In May last year, Japan's first baby hatch opened amid much controversy at a hospital in Kumamoto. Former Prime Minister Shinzo Abe and former Health Minister Hakuo Yanagisawa criticized it, while the Catholic hospital insisted it was set up to protect babies from unnecessary death and child abuse. Finally, the local city council approved it, saying there was nothing illegal about the hatch.
On March 31 this year, Kyodo News reported that in March, four babies were left in the hatch, one of whom was handicapped. Asked if this was true, Yukiko Tajiri, the hospital’s nurse administrator, said, “We don't make any official comments on the baby hatch.”
Professor Akemi Morita, of Toyo University, says: “Many parents of handicapped or disabled children have 'do-or-die' feelings. They say they don't receive any support from neighbors in their community. Since handicapped children need special care, their parents can become physically and mentally exhausted. In addition, they are feeling guilty, thinking it is their fault that their children were born handicapped. I can understand how some might give up on raising their children and drop them off at the baby hatch.”
A hospital worker did admit that a handicapped baby was left in the hatch last autumn. In that case, the parents apparently had a change of heart, and after communicating with the hospital by email, they came to the hospital to pick their baby up.
The main criticism of the hatch is that it is being used by some parents who refuse to face reality. Kaoru Matsumura, head of an association for parents with handicapped children, says: “The purpose of the baby hatch is to support single mothers who have no support and who cannot raise their children for some reason. I think it shouldn't be used to drop off handicapped babies. I, as the parent of a handicapped child, think the hatch makes people feel easy about abandoning handicapped kids.”
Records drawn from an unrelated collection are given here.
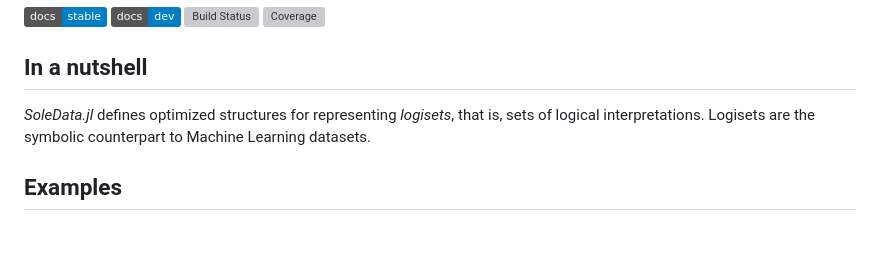
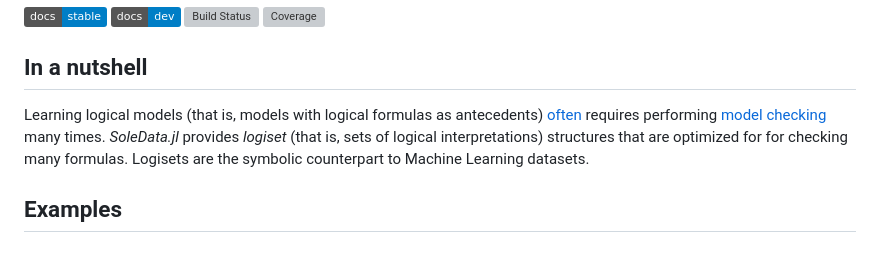
Before and after one commit to aclai-lab/SoleData.jl, a Markdown page: README.md, the part around the change. GitHub-like rendering; badges without logos; grey boxes are pictures that could not be loaded.

```diff
--- a/README.md
+++ b/README.md
@@ -12,8 +12,11 @@
 
 ## In a nutshell
 
-*SoleData.jl* defines optimized structures for representing
-*logisets*, that is, sets of logical interpretations.
+Learning logical models (that is, models with logical formulas as antecedents)
+[often](https://scholar.google.com/scholar?q=Multi-Models+and+Multi-Formulas+Finite+Model+Checking+for+Modal+Logic+Formulas+Induction.)
+requires performing [model checking](https://en.wikipedia.org/wiki/Model_checking) many times.
+*SoleData.jl* provides *logiset* (that is, sets of logical interpretations) structures that are
+optimized for for checking many formulas.
 Logisets are the symbolic counterpart to Machine Learning datasets.
 <!-- Some optimized data structures, useful when learning models from symbolic learning datasets; -->
 
```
Obstetrician Koji Samejima says, “The baby hatch was originally supposed to provide parents with a choice in the extreme situation when they can't raise their children. But now, it has become a matter of whether they want or don't want to raise their child. I have no idea why some parents left their handicapped babies in the hatch. But if they left the babies just because they don't want to raise them, they should be reprimanded."
The baby hatch in Japan is modeled on Germany where about 80 baby hatches are installed nationwide. But there are differences in the two countries' welfare policies. Koyo Sakamoto, a specialist in social welfare, says, “In Germany, it is not common for handicapped babies to be left in the hatch. One of the reasons for this is that they have a generous welfare policy. The government provides enough support to handicapped people, and economic issues are not that significant for parents, unlike Japan. In Japan, welfare policy hardly takes into account the situation of the handicapped and their families.”
Media coverage of the baby hatch is also being debated in Japan. Takaaki Hattori, sociology professor at Rikkyo University, says, “I don't think it is good for the media to report that a handicapped baby was left in the hatch. Some people would feel, 'I see. I can do the same.' The media should not have reported that the baby was handicapped.”
On the contrary, Professor Keiichi Katsura at Rissei University takes a different viewpoint, saying, “Considering the harsh reality that a lot of parents who have handicapped children suffer from people's indifference to themselves in society and from the absence of necessary support, it is worth reporting the fact. Although the privacy of abandoned babies should be protected, the public should have an opportunity to discuss the issue. If some newspapers or TV stations intentionally ignore the fact, it will be problematic.”
Toyo University's Prof Morita says the issue of disabled has always been divisive in Japanese society. “A lot of parents tend to think their children are unhappy because of their disabilities and they hide them away in shame. They also think they are alone in their dilemma. But I want them to know that there are many parents like them. Advice on child-raising is available for them at local governments and community organizations. We cannot naively criticize parents or hospitals, but we should ask why so many parents are willing to give up their babies in a wealthy society like Japan.”
In olden times, handicapped children used to be called “Fukuko" (happy children) in some regions. People appreciated them as a gift from god and believed they would bring wealth and prosperity to the family. (Translated by Taro Fujimoto)© Japan Today